RECORDS SUPPLIED
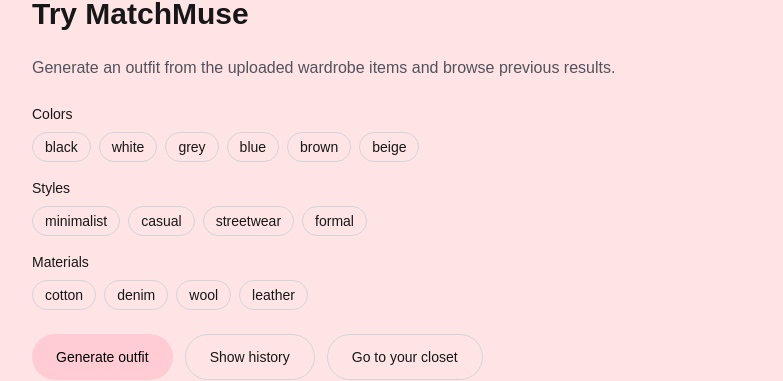
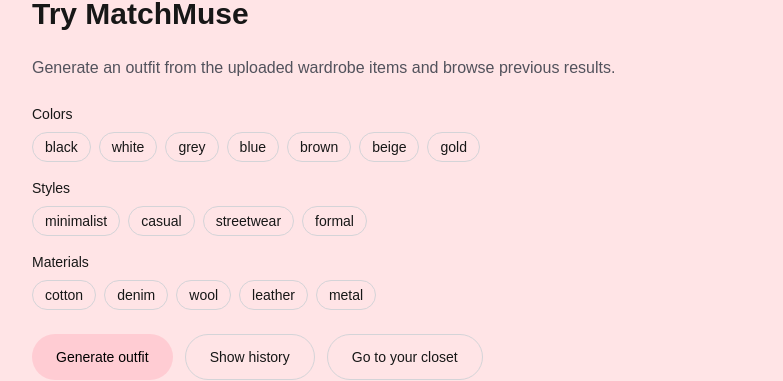
Before and after one commit to sofie-kirk22/MatchMuse-next, a Next.js app: page / in a window 1280 px wide. Shown: the part 1256-1637 px from the top of the page, without its empty margins (248-1031 px from the left). Built offline with nearby package versions, Linux system fonts and the light colour scheme.

Commit message:
added more filter options

```diff
--- a/src/app/components/outfitFilters.tsx
+++ b/src/app/components/outfitFilters.tsx
@@ -7,9 +7,9 @@
   onChange: (filters: OutfitFilters) => void;
 };
 
-const availableColors = ["black", "white", "grey", "blue", "brown", "beige"];
+const availableColors = ["black", "white", "grey", "blue", "brown", "beige", "gold"];
 const availableStyles = ["minimalist", "casual", "streetwear", "formal"];
-const availableMaterials = ["cotton", "denim", "wool", "leather"];
+const availableMaterials = ["cotton", "denim", "wool", "leather", "metal"];
 
 function toggleValue(values: string[] | undefined, value: string) {
   const current = values ?? [];
```
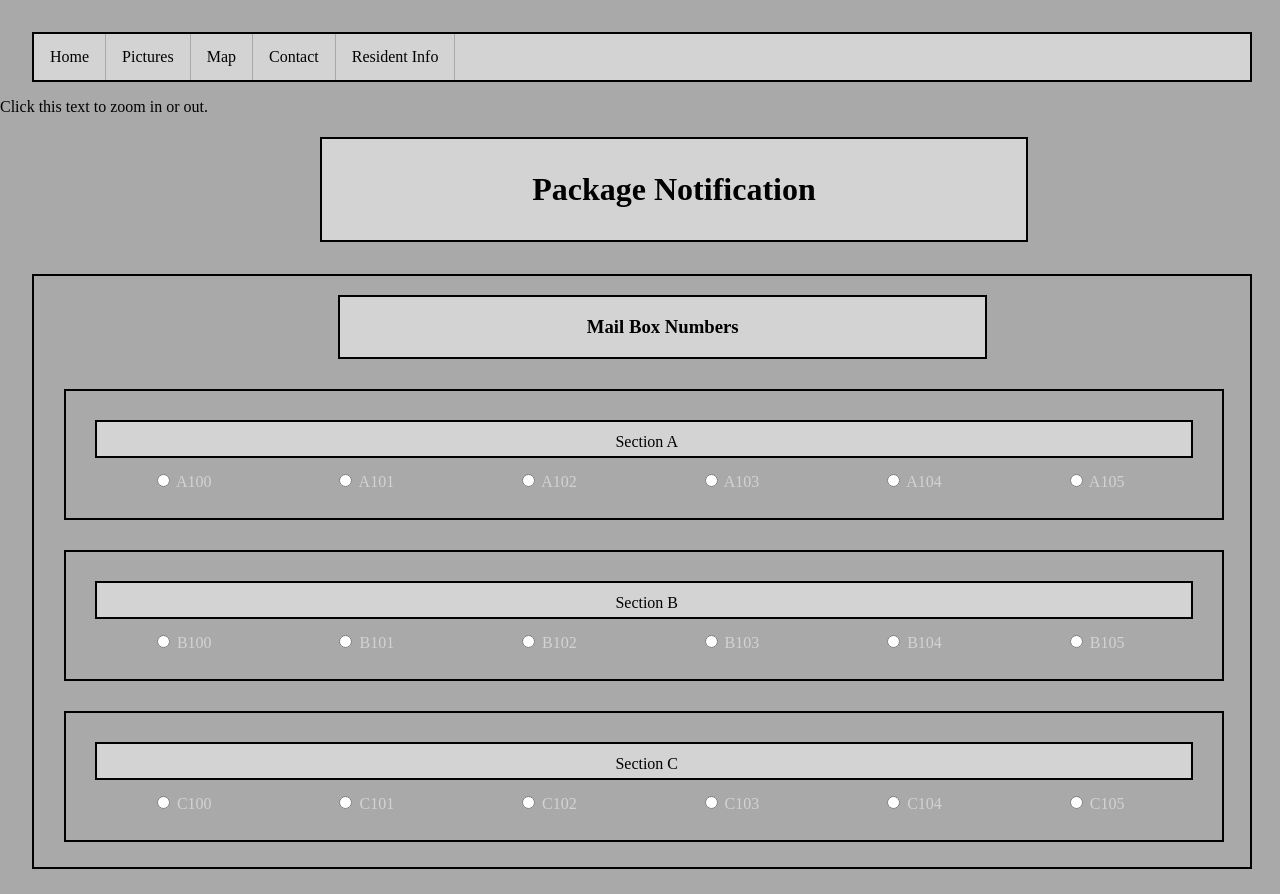
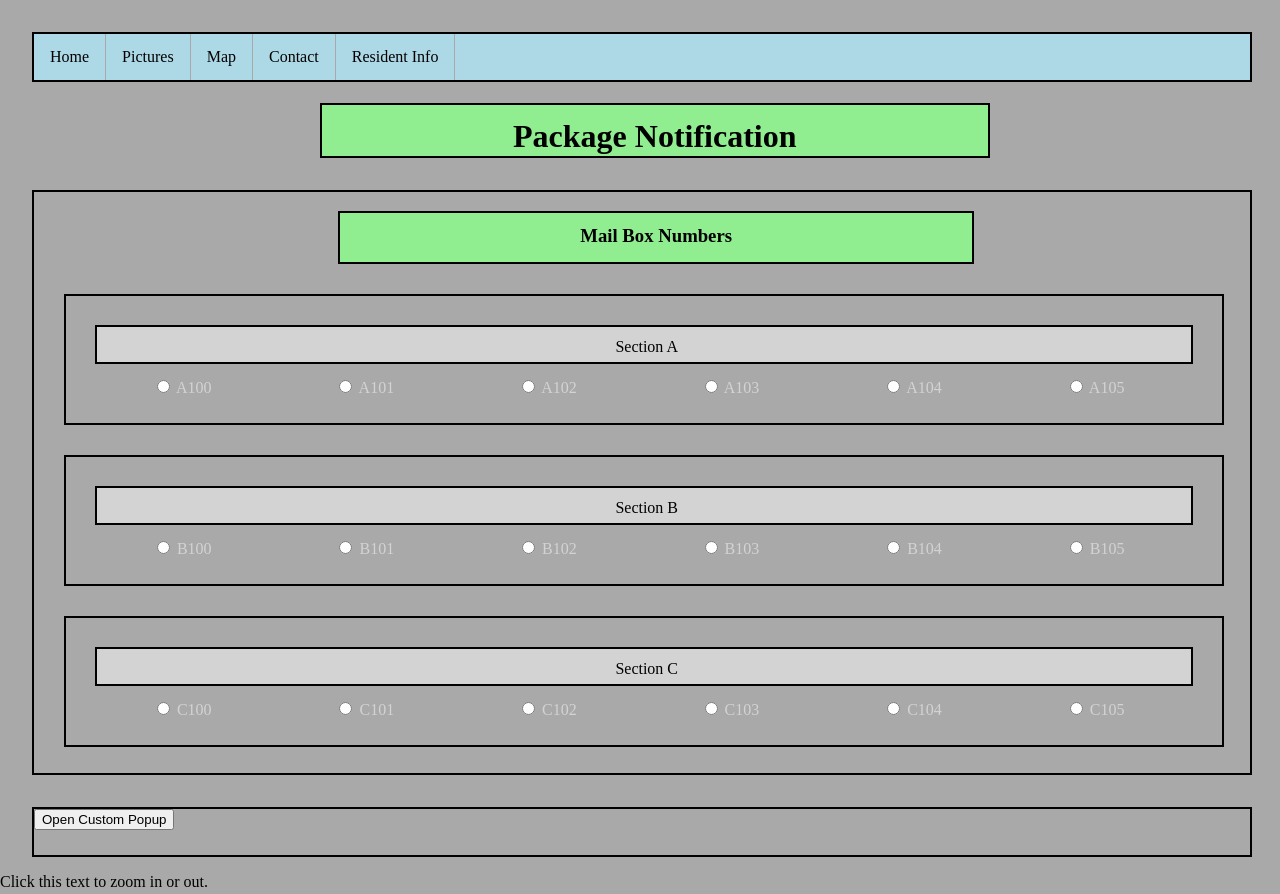
Before and after one commit to rikmorse/Package, a plain HTML site: page index.html in a window 1280 px wide. Shown: the top 894 px of the page. Drawn offline with Linux system fonts and the light colour scheme.

Commit message:
updated js
removed DS store file
added JS to. select box number and zoom. text and pop up window

```diff
--- a/index.html
+++ b/index.html
@@ -17,7 +17,7 @@
 				<li><a href="about.html">Resident Info</a></li>
 			</ul>
 		</nav>
-		<p id="myText" class="zoomable-text">Click this text to zoom in or out.</p>
+
 		<header>
 			<h1>Package Notification</h1>
 		</header>
@@ -75,11 +75,11 @@
 			<div id="overlay"></div>
 			<div id="popupDialog" >
 				<h2>Welcome!</h2>
-				<p>This is a custom popup message.</p>
+				<p>Your contents are ready for pick up at the counter.</p>
 				<button onclick="closeCustomPopup()">Close</button>
 			</div>
 		</div>
-
+<p id="myText" class="zoomable-text">Click this text to zoom in or out.</p>
 		<script src="script.js" charset="utf-8" ></script>
 	</body>
 </html>
--- a/style.css
+++ b/style.css
@@ -20,9 +20,10 @@ body {
 h3, h1 {
 	text-align: center;
 	border: 2px solid black;
-	background-color: lightgrey;
-	padding: 1em;
+	background-color: lightgreen;
+	padding: 1%;
 	width: 50%;
+	height: 25px;
 	margin-left: 25%;
 }
 /* Navigation Bar */
@@ -32,7 +33,7 @@ ul {
     margin: 2.5% 0 0 2.5%;
     padding: 0;
     overflow: hidden;
-    background-color: lightgrey;
+    background-color: lightblue;
     border: 2px solid black;
     position: -webkit-sticky; /* Safari */
 	position: sticky;
@@ -104,12 +105,13 @@ td {
 	border: 2px solid black;
 }
 
-.sections {
-	color: black;
+/* .sections {
+	color: yellow;
+	text-emphasis: bold;
 	background-color: lightgrey;
 	border: 2px solid black;
 	padding: 1% .5% .5% 1%;
-}
+}		 */
 caption {
 	color: black;
 	background-color: lightgrey;
```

WHAT YOU SHOULD DO
How many lines of the data hold the string "black"? Reply with the number alone.

OUTPUT OF THE TASK
8